From Bio Journal - February 2002

3 more approvals for GM food, food additives

On Dec. 17, 2001, the Food Sanitation Biotechnology Committee of Pharmaceutical Affairs and the Food Sanitation Council at the Department of Food Safety, Ministry of Health, Labour and Welfare (MHLW) gave further approval for an insect-resistant GM corn (MON863) of Monsanto Japan Ltd. and also food additives a-Amylase (SP961) and Pullulanase (SP962) of Novozymes Japan Ltd. as safe for human consumption. Monsanto's coleoptera resistant GM corn is not approved in the US, and moreover this particular GM corn contains a type of new toxic substance (Cry3Bb1) which kills soil insects. According to Novozymes Japan's application material, this Pullulanase contains three types of antibiotic resistant genes. It has been pointed out that the overuse of antibiotic resistant genes could increase the risk of antibiotic resistant bacteria. The great number of antibiotics in use could encourage the appearance of bacteria with multiple antibiotic resistance, with increased health risks to society.

Life Ethics Committee starts discussion on human-embryo research
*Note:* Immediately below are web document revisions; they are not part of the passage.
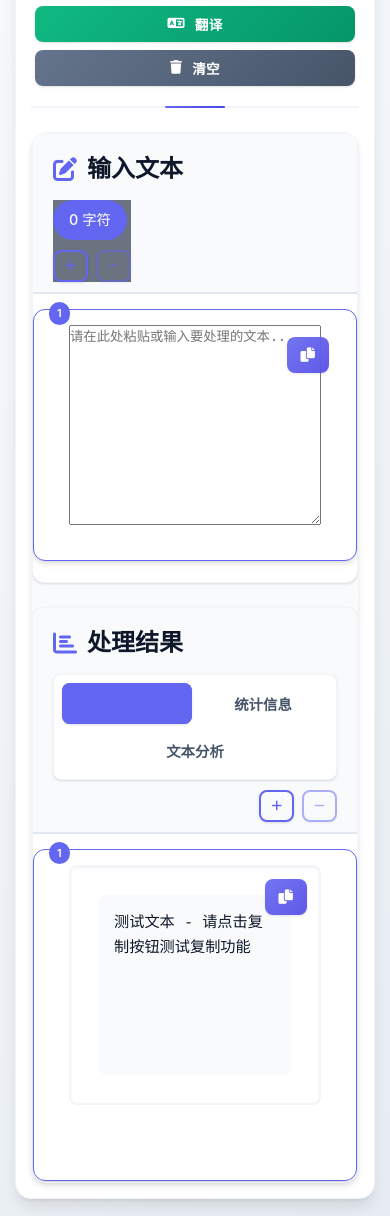
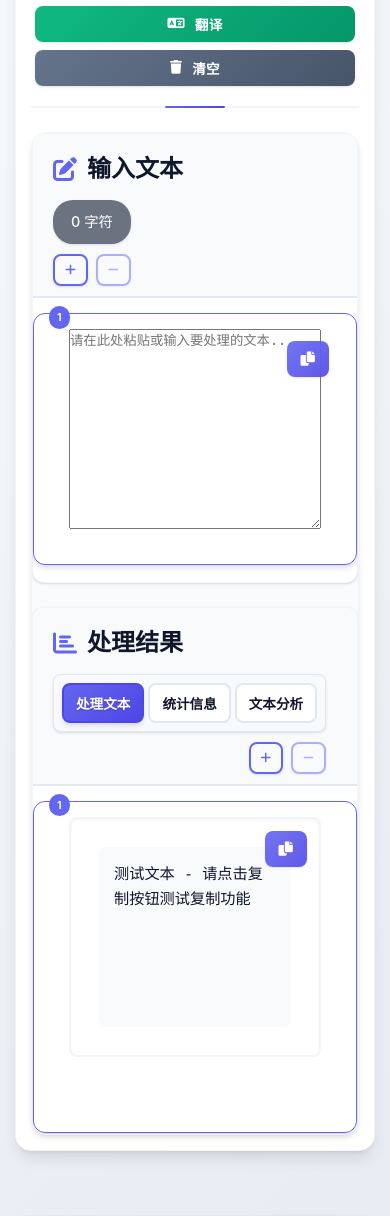
Before and after one commit to houhuawei23/text-processing-tool, a Flask app: page / in a window 390 px wide. Shown: the part 233-1449 px from the top of the page. Run offline with Flask 3, Linux system fonts and the light colour scheme.

Commit message:
style: update CSS and JS for character counter and layout improvements
- Added new CSS variables for character counter states (empty, low, medium, high) to enhance visual feedback.
- Updated the character counting logic in JavaScript to dynamically change the background color of the text counter based on character count.
- Removed the draggable separator functionality and associated styles for a cleaner layout.
- Adjusted the layout of the text windows container to improve responsiveness and spacing.
- Enhanced button styles for better visibility and user interaction.

```diff
--- a/static/css/style.css
+++ b/static/css/style.css
@@ -35,6 +35,12 @@
     --border-radius-lg: 16px;
     --transition: all 0.2s cubic-bezier(0.4, 0, 0.2, 1);
     --transition-fast: all 0.15s cubic-bezier(0.4, 0, 0.2, 1);
+
+    /* 字符计数器颜色 */
+    --counter-empty: #6b7280;
+    --counter-low: #059669;
+    --counter-medium: #d97706;
+    --counter-high: #dc2626;
 }
 
 /* 基础样式 */
@@ -446,14 +418,39 @@
     color: var(--primary-color);
 }
 
-/* 文本计数器 */
+/* 文本计数器 - 背景颜色由JavaScript动态设置 */
 .text-counter {
-    background: var(--primary-color);
+    background: var(--counter-empty); /* 默认颜色，会被JavaScript覆盖 */
     color: white;
     padding: 8px 16px;
     border-radius: 20px;
     font-size: 0.9rem;
     font-weight: 500;
+    transition: background-color 0.3s ease, transform 0.3s ease, box-shadow 0.3s ease;
+    box-shadow: var(--shadow-sm);
+    border: 2px solid transparent;
+}
+
+.text-counter:hover {
+    transform: translateY(-1px);
+    box-shadow: var(--shadow-md);
+}
+
+/* 字符计数器的不同状态样式 */
+.text-counter.counter-empty {
+    background: var(--counter-empty) !important;
+}
+
+.text-counter.counter-low {
+    background: var(--counter-low) !important;
+}
+
+.text-counter.counter-medium {
+    background: var(--counter-medium) !important;
+}
+
+.text-counter.counter-high {
+    background: var(--counter-high) !important;
 }
 
 /* 文本区域容器 */
@@ -786,63 +783,86 @@
     font-weight: bold;
 }
 
-/* 视图切换 */
+/* 视图切换 - 确保选中状态的按钮有白色文字和蓝色背景，文本始终可见 */
 .view-toggle {
     display: flex;
     gap: 6px;
-    background: var(--surface-color);
+    background: var(--background-color);
     padding: 8px;
     border-radius: var(--border-radius-sm);
-    border: 1px solid var(--border-light);
+    border: 1px solid var(--border-color);
     box-shadow: var(--shadow-sm);
 }
 
+/* 切换按钮基础样式 - 未选中状态 */
 .toggle-btn {
     padding: 10px 20px;
     border: none;
-    background: transparent;
+    background: var(--surface-color);
     border-radius: var(--border-radius-sm);
     cursor: pointer;
     transition: var(--transition);
     font-size: 0.9rem;
     font-weight: 600;
-    color: var(--text-secondary);
+    color: var(--text-primary);
     position: relative;
     overflow: hidden;
-}
-
-.toggle-btn::before {
-    content: '';
-    position: absolute;
-    top: 0;
-    left: 0;
-    right: 0;
-    bottom: 0;
-    background: var(--primary-color);
-    transform: scaleX(0);
-    transition: transform 0.3s cubic-bezier(0.4, 0, 0.2, 1);
-    transform-origin: left;
-}
-
+    min-width: 80px;
+    border: 2px solid var(--border-color);
+    z-index: 1;
+}
+
+/* 移除 ::before 伪元素，避免文本被覆盖 */
+
+/* 切换按钮选中状态 - 蓝色背景，白色文字，确保高对比度 */
 .toggle-btn.active {
-    background: var(--primary-color);
-    color: white;
-    box-shadow: var(--shadow-sm);
-}
-
-.toggle-btn.active::before {
-    transform: scaleX(1);
-}
+    background: linear-gradient(135deg, var(--primary-color) 0%, var(--primary-hover) 100%) !important;
+    color: white !important;
+    box-shadow: var(--shadow-md);
+    font-weight: 700;
+    text-shadow: 0 1px 2px rgba(0, 0, 0, 0.2);
+    border-color: var(--primary-hover);
+    position: relative;
+    z-index: 2;
+}
+
+/* 移除复杂的伪元素动画，确保文本可见性 */
 
 .toggle-btn:hover:not(.active) {
-    background: var(--primary-light);
+    background: linear-gradient(135deg, var(--primary-light) 0%, #e0e7ff 100%);
     color: var(--primary-color);
     transform: translateY(-1px);
+    box-shadow: var(--shadow-sm);
+    border-color: var(--primary-color);
+}
+
+.toggle-btn.active:hover {
+    background: var(--primary-hover) !important;
+    color: white !important;
+    transform: translateY(-1px);
+    box-shadow: var(--shadow-lg);
+}
+
+.toggle-btn:hover {
+    transform: translateY(-1px);
+    box-shadow: var(--shadow-md);
 }
 
 .toggle-btn span {
     position: relative;
-    z-index: 1;
+    z-index: 2;
+}
+
+/* 确保按钮文本始终可见 */
+.toggle-btn {
+    color: inherit;
+}
+
+/* 强制按钮文本在最上层显示 */
+.toggle-btn,
+.toggle-btn * {
+    position: relative;
+    z-index: 3;
 }
 
 /* 输出容器 */
@@ -1392,6 +1408,18 @@
     .controls-header .btn {
         width: 100%;
         max-width: 320px;
+    }
+
+    /* 视图切换按钮在小屏幕上的调整 */
+    .view-toggle {
+        flex-wrap: wrap;
+        gap: 4px;
+    }
+
+    .toggle-btn {
+        min-width: 70px;
+        padding: 8px 12px;
+        font-size: 0.85rem;
     }
 }
 
--- a/templates/index.html
+++ b/templates/index.html
@@ -86,11 +86,11 @@
                         </div>
 
                         <!-- 可拖动的分隔线 -->
-                        <div class="resize-handle" id="resizeHandle">
+                        <!-- <div class="resize-handle" id="resizeHandle">
                             <div class="resize-indicator">
                                 <i class="fas fa-grip-lines"></i>
                             </div>
-                        </div>
+                        </div> -->
 
                         <!-- 输出区域 -->
                         <div class="output-window">
```
Also changed, not shown: other parts of static/css/style.css (+4 -42 lines), static/js/app.js (+31 -68 lines).
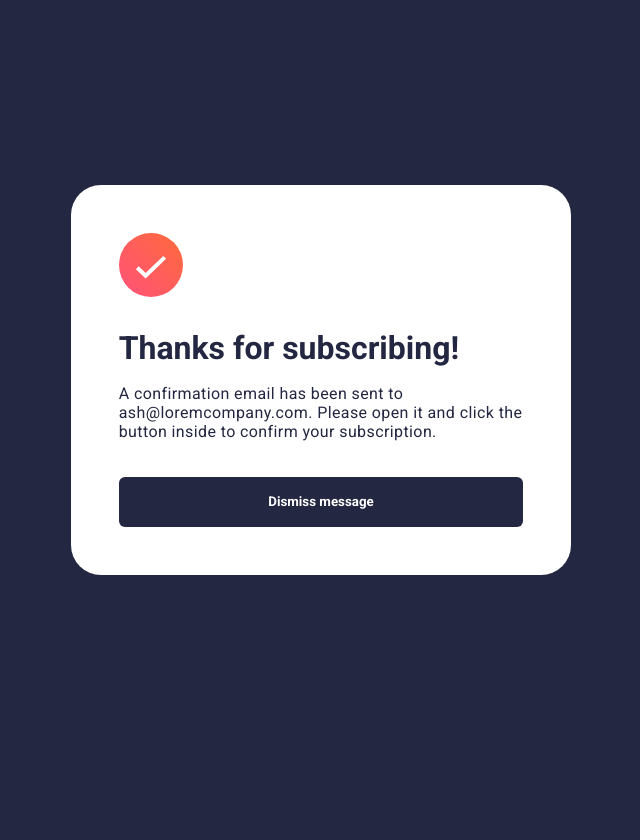
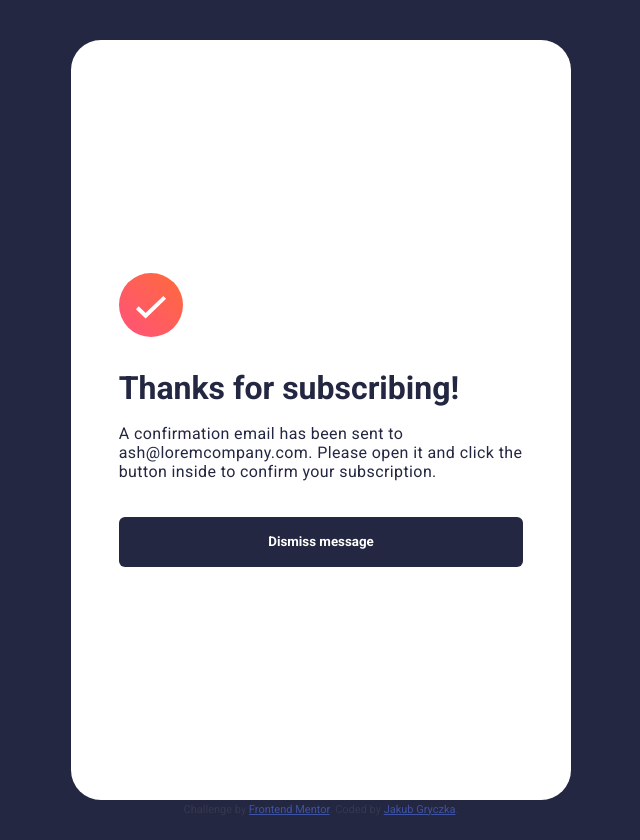
Before and after one commit to Jakub-Gryczka/newsletter-sign-up-fm, a plain HTML site: page index.html in a window 1280 px wide. Both pictures are taken after typing "name@example.com" into the empty fields and a click on the input "Subscribe to monthly newsletter". Shown: the whole page, without its empty margins (319-959 px from the left). Before the commit the page ends 800 px from the top, so only its background shows below. Drawn offline with Linux system fonts and the light colour scheme.

Commit message:
making change on attribution

```diff
--- a/index.html
+++ b/index.html
@@ -112,11 +112,11 @@
     </div>
     <!-- Success message end -->
 
-    <div class="attribution hidden">
+    <div class="attribution">
       Challenge by
       <a href="https://www.frontendmentor.io?ref=challenge" target="_blank"
         >Frontend Mentor</a
-      >. Coded by <a href="#">Your Name Here</a>.
+      >. Coded by <a href="https://github.com/Jakub-Gryczka">Jakub Gryczka</a>.
     </div>
   </body>
 </html>
--- a/style.css
+++ b/style.css
@@ -18,6 +18,7 @@
   padding: 0;
 }
 body {
+  min-height: 105vh;
   font-family: var(--ff-primary);
   font-weight: var(--fw-primary);
   color: var(--color-grey-dark);
@@ -128,22 +129,8 @@ p {
 .acknowledgement__icon {
   margin-block-end: 1em;
 }
-/* .acknowledgement__content {
+.acknowledgement__content {
   color: var(--color-grey-darker);
-  display: flex;
-  flex-direction: column;
-  align-items: flex-start;
-  justify-content: center;
-  position: absolute;
-  top: 0;
-  bottom: 0;
-  margin: auto 0;
-  background-color: var(--color-white);
-  z-index: 2;
-  padding-inline: 2em;
-  line-height: 1.2;
-} */
-.acknowledgement__content {
   min-height: 95vh;
   display: flex;
   flex-direction: column;
@@ -163,10 +150,12 @@ p {
 .btn-dismiss {
   margin-bottom: auto;
 }
-
 .attribution {
   font-size: 11px;
   text-align: center;
+  padding: 2em;
+  position: absolute;
+  inset: auto 0 0 0;
 }
 .attribution a {
   color: hsl(228, 45%, 44%);
@@ -175,7 +164,6 @@ p {
   border: 1px solid var(--color-red-primary);
   background-color: var(--color-red-primary-light);
   color: var(--color-red-primary);
-
 }
 @media (min-width: 768px) {
   .img1 {
@@ -187,7 +175,6 @@ p {
   body {
     display: flex;
     align-items: center;
-    min-height: 95vh;
   }
   .wrapper {
     width: max-content;
@@ -203,14 +190,12 @@ p {
     width: 100%;
   }
   .card {
-    flex: 1 1 50%;
+    flex: 1;
   }
   .content-card {
     padding-inline: 3em;
   }
   .acknowledgement__content {
-    min-height: auto;
-    color: var(--color-grey-darker);
     position: absolute;
     width: max-content;
     height: max-content;
@@ -220,12 +205,8 @@ p {
     background-color: var(--color-white);
     border-radius: 30px;
     padding: 3em;
-    overflow: hidden;
   }
   .body-background {
     background-color: var(--color-grey-darker);
   }
 }
-@media (min-width: 768px) {
-
-}
```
On Nov. 6, 2001, the Life Ethics Committee of the Council for Science and Technology within the Cabinet Office finally started a discussion on the use of human embryos, at its 9th meeting. There is already an on-going process at the Committee on Medical Technology for Reproductive Treatment to draw up a basic guideline for the use of donor sperms, eggs and embryos, but it is only for the purpose of reproductive treatment. Therefore, this will be the first time the issue of human-embryo use in Japan has been discussed publicly. However there are doubts if this will be a meaningful discussion or not. The issue should have been discussed long before drafting the Law for Regulation of Human Cloning Techniques and the Guidelines on Establishment and Utilization of Human Embryonic Stem Cells. Critics say the former Science and Technology Agency prepared those laws and guidelines in order to go forward with the new technology to use human-embryos without any basic foundation. At its 10th meeting, the Life Ethics Committee discussed the future plan to examine the issue of human-embryo research, but even the Committee members seemed confused about what really to discuss.

(English Index)